Our favourite YouTube hit this week is an inspiring clip from a new film called Alive Inside.
Racing towards a million views and circulating quickly on Twitter, it follows the efforts of an American social worker called Dan Cohen and the author Oliver Sacks to explore the therapeutic benefits music can have on the elderly.
In the clip, a man called Henry is introduced. At first, he sits with his head on his desk, withdrawn and unable to communicate - a distant shadow, according to his daughter, of a man who once sang and danced his way through life.
Cohen and Sacks then hands Henry, who suffers from a degenerative disease, an iPod full of music from his era, and he instantly he begins to sing along and move in time to the music. What happens next is extraordinary.
"Immediately he lights up. His face assumes expression, his eyes open wide...he's being animated by the music," as Sacks describes it.
Henry then appears to be a man transformed, and goes on to speak passionately about his favourite music and the affect it has had on him.

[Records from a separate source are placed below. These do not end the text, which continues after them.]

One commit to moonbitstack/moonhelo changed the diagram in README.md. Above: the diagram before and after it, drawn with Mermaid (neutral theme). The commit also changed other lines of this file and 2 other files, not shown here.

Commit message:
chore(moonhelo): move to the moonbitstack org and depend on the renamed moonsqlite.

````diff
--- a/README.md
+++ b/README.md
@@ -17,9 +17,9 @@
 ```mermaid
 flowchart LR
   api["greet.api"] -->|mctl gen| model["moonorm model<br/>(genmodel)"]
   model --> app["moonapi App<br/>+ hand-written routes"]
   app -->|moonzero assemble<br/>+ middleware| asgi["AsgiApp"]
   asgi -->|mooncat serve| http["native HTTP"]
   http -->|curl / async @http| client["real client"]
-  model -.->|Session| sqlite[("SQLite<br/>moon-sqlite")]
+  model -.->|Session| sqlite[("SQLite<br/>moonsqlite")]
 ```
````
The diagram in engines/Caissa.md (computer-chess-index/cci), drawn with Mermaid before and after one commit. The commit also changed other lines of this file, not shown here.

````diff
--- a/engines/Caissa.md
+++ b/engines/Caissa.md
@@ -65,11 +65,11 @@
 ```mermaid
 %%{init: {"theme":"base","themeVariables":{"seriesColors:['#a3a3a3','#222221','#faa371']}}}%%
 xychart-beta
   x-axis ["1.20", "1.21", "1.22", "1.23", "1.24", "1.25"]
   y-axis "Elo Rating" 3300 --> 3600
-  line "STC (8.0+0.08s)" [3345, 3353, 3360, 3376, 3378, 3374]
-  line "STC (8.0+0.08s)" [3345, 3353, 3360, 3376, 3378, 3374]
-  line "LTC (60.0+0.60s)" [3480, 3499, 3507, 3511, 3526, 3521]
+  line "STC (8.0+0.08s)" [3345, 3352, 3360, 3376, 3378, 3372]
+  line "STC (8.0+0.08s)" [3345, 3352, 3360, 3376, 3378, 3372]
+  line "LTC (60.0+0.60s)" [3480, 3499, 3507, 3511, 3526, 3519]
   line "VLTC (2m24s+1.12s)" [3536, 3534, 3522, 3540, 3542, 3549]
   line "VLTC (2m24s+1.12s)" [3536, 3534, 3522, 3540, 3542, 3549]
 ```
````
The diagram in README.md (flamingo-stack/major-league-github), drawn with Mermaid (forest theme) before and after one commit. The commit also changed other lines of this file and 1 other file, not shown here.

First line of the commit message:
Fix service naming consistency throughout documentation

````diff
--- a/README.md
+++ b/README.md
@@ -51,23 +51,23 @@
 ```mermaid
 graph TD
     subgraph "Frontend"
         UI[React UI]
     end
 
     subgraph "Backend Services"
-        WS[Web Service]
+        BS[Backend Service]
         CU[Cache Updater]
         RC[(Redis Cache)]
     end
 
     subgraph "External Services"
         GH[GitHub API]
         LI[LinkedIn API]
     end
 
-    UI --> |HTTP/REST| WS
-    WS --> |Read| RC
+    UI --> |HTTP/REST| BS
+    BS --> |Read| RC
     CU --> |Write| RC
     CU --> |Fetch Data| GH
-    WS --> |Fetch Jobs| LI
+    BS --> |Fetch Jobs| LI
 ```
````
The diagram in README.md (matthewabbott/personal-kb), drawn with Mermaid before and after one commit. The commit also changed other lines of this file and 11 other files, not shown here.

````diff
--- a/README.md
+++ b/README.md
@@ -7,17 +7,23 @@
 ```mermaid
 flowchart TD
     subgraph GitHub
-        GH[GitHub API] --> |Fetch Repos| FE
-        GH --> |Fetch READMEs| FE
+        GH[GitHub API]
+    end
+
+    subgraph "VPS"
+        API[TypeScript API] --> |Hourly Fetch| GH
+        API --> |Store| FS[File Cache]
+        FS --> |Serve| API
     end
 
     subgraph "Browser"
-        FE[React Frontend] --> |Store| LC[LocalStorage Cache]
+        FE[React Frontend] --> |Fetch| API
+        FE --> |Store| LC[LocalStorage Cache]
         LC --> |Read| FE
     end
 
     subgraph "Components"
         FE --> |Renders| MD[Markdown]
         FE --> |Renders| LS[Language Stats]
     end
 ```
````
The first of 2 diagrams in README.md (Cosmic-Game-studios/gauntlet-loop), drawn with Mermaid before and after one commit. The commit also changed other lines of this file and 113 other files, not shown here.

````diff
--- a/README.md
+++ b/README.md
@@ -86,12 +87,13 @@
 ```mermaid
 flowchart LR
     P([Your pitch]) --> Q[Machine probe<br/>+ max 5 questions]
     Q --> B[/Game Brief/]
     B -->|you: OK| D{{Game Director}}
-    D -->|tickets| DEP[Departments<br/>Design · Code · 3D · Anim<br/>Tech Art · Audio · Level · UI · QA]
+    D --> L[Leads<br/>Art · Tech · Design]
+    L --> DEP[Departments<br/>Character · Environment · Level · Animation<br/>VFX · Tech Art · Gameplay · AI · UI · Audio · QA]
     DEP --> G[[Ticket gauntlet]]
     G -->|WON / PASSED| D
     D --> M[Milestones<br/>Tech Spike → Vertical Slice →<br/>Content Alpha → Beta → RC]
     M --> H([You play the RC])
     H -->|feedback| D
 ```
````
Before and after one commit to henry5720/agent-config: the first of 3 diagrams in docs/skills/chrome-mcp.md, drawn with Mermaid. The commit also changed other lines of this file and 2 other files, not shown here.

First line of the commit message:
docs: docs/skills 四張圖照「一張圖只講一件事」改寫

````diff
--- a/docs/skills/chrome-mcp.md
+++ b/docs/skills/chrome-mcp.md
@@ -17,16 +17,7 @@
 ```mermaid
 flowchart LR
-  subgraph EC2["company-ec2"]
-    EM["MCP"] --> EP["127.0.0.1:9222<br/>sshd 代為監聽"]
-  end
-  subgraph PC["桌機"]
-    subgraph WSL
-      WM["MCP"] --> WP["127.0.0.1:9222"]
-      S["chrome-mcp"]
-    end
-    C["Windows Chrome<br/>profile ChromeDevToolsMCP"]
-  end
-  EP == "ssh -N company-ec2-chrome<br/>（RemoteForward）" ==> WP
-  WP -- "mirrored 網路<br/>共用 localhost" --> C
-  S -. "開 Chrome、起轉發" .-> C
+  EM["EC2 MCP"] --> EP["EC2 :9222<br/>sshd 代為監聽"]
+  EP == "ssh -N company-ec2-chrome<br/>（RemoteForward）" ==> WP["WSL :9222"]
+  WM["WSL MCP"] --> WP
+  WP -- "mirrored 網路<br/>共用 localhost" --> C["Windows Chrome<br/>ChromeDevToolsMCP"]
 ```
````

The effect on Henry seems to support many of the theories Sacks put forward in his 2007 book Musicophilia: Tales of Music and the Brain in which he argued that music is intrinsic to our neurological makeup and can be used as treatment.
Whatever the science, it's a remarkable and moving moment that highlights how powerful music - and perhaps art in general - can be.
Cohen's Music & Memory organization is soliciting donations of used and new iPods to put music in the hands of nursing home patients across the country. His documentary Alive Inside is slated to premiere on 18 Apri at the Rubin Museum in New York.